Many people may recognize Christopher “Topher” Layton Clark as the actor who played Paul in the Bible videos produced by The Church of Jesus Christ of Latter-day Saints (often referred to as “the Mormon Church”). He was the Theatre Department chair at Utah valley University in Orem, Utah, and a prominent figure in the local performing arts community.
Clark, who taught thousands over his career, has been called a masterful storyteller in his writing, his directing, his acting, his teaching, and “his retelling of every strange encounter with what seemed to be an endless line of odd misfits that came from all around the world.” His sister, Courtney Kendrick, told Herald Extra that he was unlike other members of the family. She said, “He was the fourth of nine children. The males in our family were athletes and hunters, but “Topher” (as his family called him) was an artist.”
Clark, who was a loving husband, father of five, and a lifelong member of The Church of Jesus Christ of Latter-day Saints was born on 30 July 1972 to Stephen and Cindy Clark. He was a graduate of the Class of 1990 at Provo High School in Provo, Utah. He was also the Prom King and voted “Most Preferred.” His performance as the King in the play, “The King and I,” earned him an acting scholarship to Brigham Young University (BYU).
He served a full-time mission for the Church in Finland. Following his mission, he majored in English at BYU (because it was more practical than theater) and auditioned for the English Society’s “The Mysteries: Creation,” a theatrical production where he was cast as Satan. There he met Lisa Valentine who was cast as a chicken on “Noah’s Ark.” They were married on 3 June 1995 in the Salt Lake Temple.
The young couple moved to England, where Clark earned a Master of Fine Arts degree in Directing Shakespeare at the University of Exeter, Devonshire, England, and graduated with distinction. He went on to earn a PhD in Education Leadership/Theater at BYU while teaching full-time at Utah Valley University (UVU). He later earned tenure as an assistant professor, became chair of the Theater Department, and then achieved full professor.
Clark trained with The Steppenwolf School actor’s training in Chicago, Viewpoints movement training, Second City improvisational training, The Globe Theatre, London, The Royal Shakespeare Company, and many others.
To his credit, he wrote an original Shakespearean play, ‘A Marrying Man,’ about Shakespeare’s love life, adapting the lines from Shakespearean works to form a totally new work.

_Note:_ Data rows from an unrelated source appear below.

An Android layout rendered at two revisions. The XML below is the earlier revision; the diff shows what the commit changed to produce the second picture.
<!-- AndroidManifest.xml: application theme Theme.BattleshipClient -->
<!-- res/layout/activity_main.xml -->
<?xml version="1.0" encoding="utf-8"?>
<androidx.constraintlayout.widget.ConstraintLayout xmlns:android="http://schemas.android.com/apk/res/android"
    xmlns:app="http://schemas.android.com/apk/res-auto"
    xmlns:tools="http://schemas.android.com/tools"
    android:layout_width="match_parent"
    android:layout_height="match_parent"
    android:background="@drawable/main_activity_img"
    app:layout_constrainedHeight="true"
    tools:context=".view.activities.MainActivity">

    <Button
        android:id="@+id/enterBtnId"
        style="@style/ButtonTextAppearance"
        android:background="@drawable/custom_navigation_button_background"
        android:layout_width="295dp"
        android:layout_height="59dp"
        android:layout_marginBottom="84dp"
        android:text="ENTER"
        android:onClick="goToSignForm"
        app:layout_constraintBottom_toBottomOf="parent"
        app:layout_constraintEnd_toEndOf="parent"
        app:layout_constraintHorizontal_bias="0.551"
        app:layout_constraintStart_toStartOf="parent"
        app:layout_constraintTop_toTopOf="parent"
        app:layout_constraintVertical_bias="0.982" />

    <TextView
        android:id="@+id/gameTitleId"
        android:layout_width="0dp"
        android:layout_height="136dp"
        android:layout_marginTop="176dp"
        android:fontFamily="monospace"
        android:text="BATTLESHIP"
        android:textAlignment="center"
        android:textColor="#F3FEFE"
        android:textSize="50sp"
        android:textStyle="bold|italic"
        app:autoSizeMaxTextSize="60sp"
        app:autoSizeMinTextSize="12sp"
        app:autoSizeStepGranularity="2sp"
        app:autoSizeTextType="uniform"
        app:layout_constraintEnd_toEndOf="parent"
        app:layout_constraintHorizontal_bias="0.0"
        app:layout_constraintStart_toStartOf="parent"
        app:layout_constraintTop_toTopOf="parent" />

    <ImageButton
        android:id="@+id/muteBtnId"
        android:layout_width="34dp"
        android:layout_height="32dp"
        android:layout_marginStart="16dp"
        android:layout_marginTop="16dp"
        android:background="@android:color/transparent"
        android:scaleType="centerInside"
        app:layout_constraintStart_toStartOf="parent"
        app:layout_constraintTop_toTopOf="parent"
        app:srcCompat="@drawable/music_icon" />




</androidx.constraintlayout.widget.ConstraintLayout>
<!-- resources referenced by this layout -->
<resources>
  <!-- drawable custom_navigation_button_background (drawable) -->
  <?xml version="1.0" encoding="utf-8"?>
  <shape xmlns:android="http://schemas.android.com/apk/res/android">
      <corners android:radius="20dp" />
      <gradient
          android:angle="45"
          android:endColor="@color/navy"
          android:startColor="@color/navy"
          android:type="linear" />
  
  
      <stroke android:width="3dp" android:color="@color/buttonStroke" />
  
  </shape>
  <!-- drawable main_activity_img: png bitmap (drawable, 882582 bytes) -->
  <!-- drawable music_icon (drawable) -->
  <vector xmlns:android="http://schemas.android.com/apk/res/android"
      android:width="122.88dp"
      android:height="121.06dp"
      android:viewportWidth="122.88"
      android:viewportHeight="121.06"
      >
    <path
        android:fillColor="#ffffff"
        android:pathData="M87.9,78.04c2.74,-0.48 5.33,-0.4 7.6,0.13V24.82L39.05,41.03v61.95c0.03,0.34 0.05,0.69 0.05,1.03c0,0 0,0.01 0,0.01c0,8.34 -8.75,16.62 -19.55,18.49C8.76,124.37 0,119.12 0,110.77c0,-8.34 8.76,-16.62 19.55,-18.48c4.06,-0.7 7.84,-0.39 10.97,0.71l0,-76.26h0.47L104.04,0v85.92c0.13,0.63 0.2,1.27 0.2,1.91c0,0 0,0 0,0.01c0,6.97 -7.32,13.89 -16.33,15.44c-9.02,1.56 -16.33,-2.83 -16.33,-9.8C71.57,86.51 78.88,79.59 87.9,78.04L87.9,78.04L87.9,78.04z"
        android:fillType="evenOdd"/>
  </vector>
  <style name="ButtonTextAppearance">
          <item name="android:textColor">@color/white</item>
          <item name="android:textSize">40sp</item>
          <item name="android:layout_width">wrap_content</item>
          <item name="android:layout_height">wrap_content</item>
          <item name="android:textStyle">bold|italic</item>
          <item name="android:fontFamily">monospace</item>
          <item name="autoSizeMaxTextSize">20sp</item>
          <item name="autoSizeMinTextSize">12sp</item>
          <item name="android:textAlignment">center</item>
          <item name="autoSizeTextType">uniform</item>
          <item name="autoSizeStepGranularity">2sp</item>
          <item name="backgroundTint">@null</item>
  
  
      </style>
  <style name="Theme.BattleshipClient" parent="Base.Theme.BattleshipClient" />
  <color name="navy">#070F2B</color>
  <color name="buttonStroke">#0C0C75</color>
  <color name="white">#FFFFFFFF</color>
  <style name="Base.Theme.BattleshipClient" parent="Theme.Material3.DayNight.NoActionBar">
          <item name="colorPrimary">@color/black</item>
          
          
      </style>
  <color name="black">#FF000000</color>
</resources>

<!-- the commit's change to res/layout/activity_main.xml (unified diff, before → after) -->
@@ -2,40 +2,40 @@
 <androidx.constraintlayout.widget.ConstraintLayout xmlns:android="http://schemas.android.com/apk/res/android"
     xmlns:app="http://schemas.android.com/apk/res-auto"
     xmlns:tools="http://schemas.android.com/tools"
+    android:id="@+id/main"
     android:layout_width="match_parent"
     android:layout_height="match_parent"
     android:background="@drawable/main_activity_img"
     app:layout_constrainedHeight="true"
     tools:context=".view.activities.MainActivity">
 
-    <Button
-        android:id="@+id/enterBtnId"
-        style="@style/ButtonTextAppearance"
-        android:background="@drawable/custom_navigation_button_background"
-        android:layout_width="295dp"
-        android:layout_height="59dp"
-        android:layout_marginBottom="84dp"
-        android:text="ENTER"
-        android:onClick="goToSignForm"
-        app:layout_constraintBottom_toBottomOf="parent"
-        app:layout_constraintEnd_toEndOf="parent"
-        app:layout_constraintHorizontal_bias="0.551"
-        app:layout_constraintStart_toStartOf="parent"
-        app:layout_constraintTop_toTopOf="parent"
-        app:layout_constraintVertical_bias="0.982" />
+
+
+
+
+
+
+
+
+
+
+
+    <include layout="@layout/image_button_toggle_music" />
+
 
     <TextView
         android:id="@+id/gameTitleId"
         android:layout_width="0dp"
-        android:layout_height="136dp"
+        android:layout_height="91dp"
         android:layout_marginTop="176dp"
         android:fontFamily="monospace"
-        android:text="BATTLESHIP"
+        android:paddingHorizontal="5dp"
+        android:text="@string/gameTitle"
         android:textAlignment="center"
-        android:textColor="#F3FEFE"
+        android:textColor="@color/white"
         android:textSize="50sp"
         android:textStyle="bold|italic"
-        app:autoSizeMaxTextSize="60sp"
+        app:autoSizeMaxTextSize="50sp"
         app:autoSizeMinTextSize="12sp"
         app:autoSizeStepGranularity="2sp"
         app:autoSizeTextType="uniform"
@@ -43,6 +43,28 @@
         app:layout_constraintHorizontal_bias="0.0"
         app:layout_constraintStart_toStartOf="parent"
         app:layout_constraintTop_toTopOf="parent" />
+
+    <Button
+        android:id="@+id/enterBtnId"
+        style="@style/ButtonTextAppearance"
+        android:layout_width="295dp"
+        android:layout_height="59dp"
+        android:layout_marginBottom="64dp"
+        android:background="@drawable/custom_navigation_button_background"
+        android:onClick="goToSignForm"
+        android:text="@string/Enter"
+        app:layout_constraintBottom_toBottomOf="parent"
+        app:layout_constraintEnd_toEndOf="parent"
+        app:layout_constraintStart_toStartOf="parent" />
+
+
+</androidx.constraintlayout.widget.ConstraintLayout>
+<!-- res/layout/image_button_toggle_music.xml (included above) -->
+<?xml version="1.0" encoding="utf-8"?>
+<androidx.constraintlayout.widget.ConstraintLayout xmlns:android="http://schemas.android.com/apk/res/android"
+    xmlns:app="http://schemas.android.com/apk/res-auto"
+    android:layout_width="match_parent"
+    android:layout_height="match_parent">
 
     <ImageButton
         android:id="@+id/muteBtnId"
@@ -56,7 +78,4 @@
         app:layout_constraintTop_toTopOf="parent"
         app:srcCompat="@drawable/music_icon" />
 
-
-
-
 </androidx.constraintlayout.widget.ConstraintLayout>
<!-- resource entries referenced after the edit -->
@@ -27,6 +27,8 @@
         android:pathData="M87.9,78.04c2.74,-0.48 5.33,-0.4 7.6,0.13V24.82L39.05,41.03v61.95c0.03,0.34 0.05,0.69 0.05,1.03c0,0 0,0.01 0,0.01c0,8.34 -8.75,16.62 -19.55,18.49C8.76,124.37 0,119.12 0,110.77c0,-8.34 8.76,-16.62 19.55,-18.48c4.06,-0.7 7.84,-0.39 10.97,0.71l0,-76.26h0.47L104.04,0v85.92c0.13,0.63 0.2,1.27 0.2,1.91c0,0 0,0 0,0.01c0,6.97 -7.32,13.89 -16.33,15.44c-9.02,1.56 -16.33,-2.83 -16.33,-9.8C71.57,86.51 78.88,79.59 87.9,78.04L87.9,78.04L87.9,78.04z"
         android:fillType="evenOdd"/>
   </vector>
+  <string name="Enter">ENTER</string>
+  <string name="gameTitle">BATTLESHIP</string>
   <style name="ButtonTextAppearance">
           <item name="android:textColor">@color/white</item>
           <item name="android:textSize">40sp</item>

He also wrote or adapted “She Stoops to Conquer,” “Nosferatu,” “Hamlet,” and “Richard III.”
Clark was awarded the Kennedy Center American College Theatre Festival Distinguished Directing Award, 2009, Kennedy Center American College Theatre Festival Play Choice (“She Stoops to Conquer,” 2011, and “Nosferatu,” 2009). He was Utah Valley University Faculty Scholar of the Year, 2009, and Kennedy Center American College Theatre Festival Scene Choice twice, among many other distinctions.
For the past five years, he battled with Amyotrophic Lateral Sclerosis (ALS), also known as Lou Gehrig’s Disease. He died on 5 June 2020, at the age of 47. At his memorial service, his sister, Stephanie Nielson, said that she had been studying the life of the Apostle her brother portrayed. She remarked, “In the end of Christopher’s life, he was tested, he was tried, he was tired, he was weak, but he was also strong and steadfast. He was a perfect example of living the way the Apostle Paul teaches us to be. And in a sense, Christopher was not just acting as Paul for the Church in the Bible videos, he was living Paul’s life and example.”
According to his obituary, Clark spent his final weeks doing the things that he loved most: planning two different theatrical productions, writing a script, leaving joke reviews on Yelp “as a handicapped person,” acting as his kids’ self-proclaimed seminary and theater teacher, and planning an elaborate surprise for his wife in time for their 25th wedding anniversary.
Lisa Valentine Clark, is best known for her comedy, frequently appearing in commercials and as the host of BYU Radio’s The Lisa Show. Her brother, James Valentine, a guitarist for Maroon 5, wrote in an Instagram post, “Christopher Clark celebrated his 25th wedding anniversary with my sister Lisa just last week. ALS is one of the worst diseases, but he handled it with quiet courage and grace. I almost typed ‘he ended his battle’ with ALS, but it never seemed like a battle. He selflessly made peace with the terminal diagnosis. He was always more concerned with Lisa and the kids’ welfare than his own.”
Linda Hale, Hale Center Theater Orem, said, “He had an infectious laugh and such a buoyant spirit that everyone wanted to be near. He has left a vacancy in our hearts and on our stage that can’t be filled.”